The biggest mistake a long-term investor can make right now is to give in to the fear and make a big change in response to the selloff.

Emotional reactions to markets — whether it’s euphoria during a rally or anxiety during a correction — are deadly to long-term success as an investor.

It’s easy to answer a risk tolerance questionnaire and commit to a strategy when the market’s up.

It’s much harder to stick to the strategy when your portfolio drops. When it’s gut check time.

But you can’t reap the rewards of long-term investing if you don’t take the bad days along with the good.

We created your strategies to withstand turbulent markets. To pursue your long-term goals in all market environments.

We’re watching markets closely and will communicate with you if calculated changes to your portfolio are necessary.

Right now, we’d like you to do 3 things:

  1. Take a deep breath and remember that you’ve got a team of professionals behind the wheel.
  2. Trust the process. Remember the conversations we had about your goals and the reasons behind the choices we made together.
  3. If you’re experiencing anxiety, turn off the news, stay off social media, and go do something fun.

If you need a pep talk or to discuss your investment strategy, please reach out to your advisor. We’re here for you and happy to talk.

PFG Private Wealth Management, LLC
813-286-7776
www.pfgprivatewealth.com

1https://www.cnn.com/2020/02/28/investing/premarket-stocks-trading/index.html
https://www.cnbc.com/2020/02/27/stock-market-today-live.html

2https://www.cnbc.com/2020/02/27/heres-how-long-stock-market-corrections-last-and-how-bad-they-can-get.html

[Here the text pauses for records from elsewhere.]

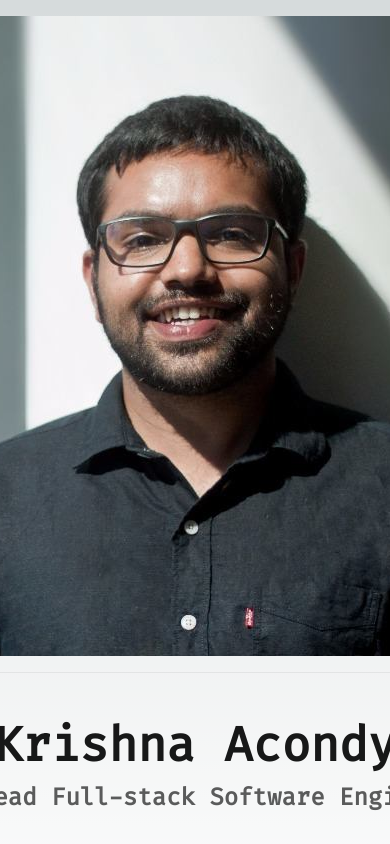
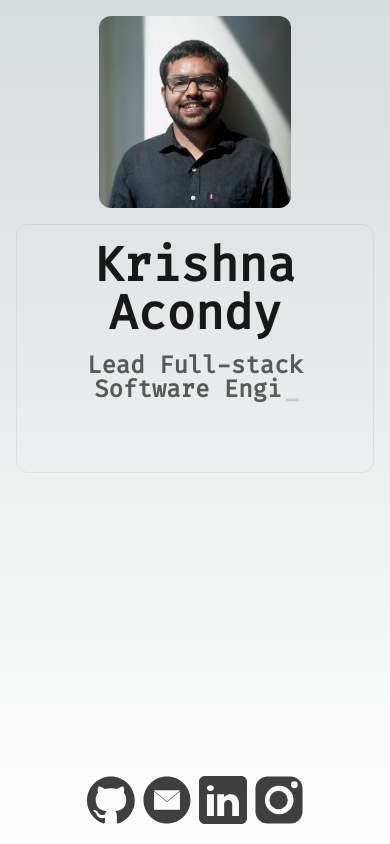
Before and after one commit to krishna-acondy/krishna-acondy.github.io, a Next.js app: page / in a window 390 px wide. Shown: the top 844 px of the page. Built offline with nearby package versions, Linux system fonts and the light colour scheme.

Commit message:
fix(images): disable optimization

```diff
--- a/next.config.js
+++ b/next.config.js
@@ -1,6 +1,7 @@
 /** @type {import('next').NextConfig} */
 const nextConfig = {
-    output: 'export'
+    output: 'export',
+    images: { unoptimized: true }
 }
 
 module.exports = nextConfig
--- a/src/app/page.module.css
+++ b/src/app/page.module.css
@@ -47,6 +47,9 @@
 
 .image {
   border-radius: var(--border-radius);
+  width: 320px;
+  height: 320px;
+  background-size: contain;
 }
 
 /* Mobile */
@@ -79,6 +82,12 @@
     font-size: 1.5rem;
     line-height: 1.5rem;
   }
+
+  .image {
+    width: 192px;
+    height: 192px;
+    background-size: contain;
+  }
 }
 
 /* Tablet and Smaller Desktop */
--- a/src/app/page.tsx
+++ b/src/app/page.tsx
@@ -3,9 +3,9 @@
 import React from 'react';
 import styles from './page.module.css';
 import { Typewriter } from 'react-simple-typewriter';
-import Image from 'next/image';
 import { Fira_Code } from 'next/font/google';
 import Contact from '../components/Contact';
+import me from './me.jpeg';
 
 const firaCode = Fira_Code({ subsets: ['latin'], weight: '400' });
 
@@ -34,18 +34,12 @@ export default function Home() {
   return (
     <main className={styles.main}>
       <div className={styles.center}>
-        <Image
-          src='/me.jpeg'
+        <div
           className={styles.image}
-          alt='Profile Picture'
           style={{
-            width: 'auto',
-            height: '100%',
+            backgroundImage: `url(${me.src})`,
           }}
-          width={640}
-          height={640}
-          priority
-        />
+        ></div>
         <div className={`${firaCode.className} ${styles.header}`}>
           <h2>
             <Typewriter words={['Krishna Acondy']} typeSpeed={typingSpeed} />
```
Also changed, not shown: src/app/me.jpeg (added).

Risk Disclosure: Investing involves risk including the potential loss of principal. No investment strategy can guarantee a profit or protect against loss in periods of declining values. Past performance does not guarantee future results.
This material is for information purposes only and is not intended as an offer or solicitation with respect to the purchase or sale of any security. The content is developed from sources believed to be providing accurate information; no warranty, expressed or implied, is made regarding accuracy, adequacy, completeness, legality, reliability or usefulness of any information. Consult your financial professional before making any investment decision. For illustrative use only. The S&P 500 is an unmanaged group of securities considered to be representative of the stock market in general. Indexes are not available for direct investment. The performance of the index excludes any taxes, fees and expenses. Opinions expressed are subject to change without notice and are not intended as investment advice or to predict future performance.

PFG Private Wealth Management, LLC is a registered investment adviser.  Information presented is for educational purposes only and does not intend to make an offer or solicitation for the sale or purchase of any specific securities, investments, or investment strategies. This material and information are not intended to provide tax or legal advice.  Investments involve risk and, unless otherwise stated, are not guaranteed.  Be sure to first consult with a qualified financial adviser and/or tax professional before implementing any strategy discussed herein. Past performance is not indicative of future performance.  Insurance products and services are offered and sold through Perry Financial Group and individually licensed and appointed insurance agents.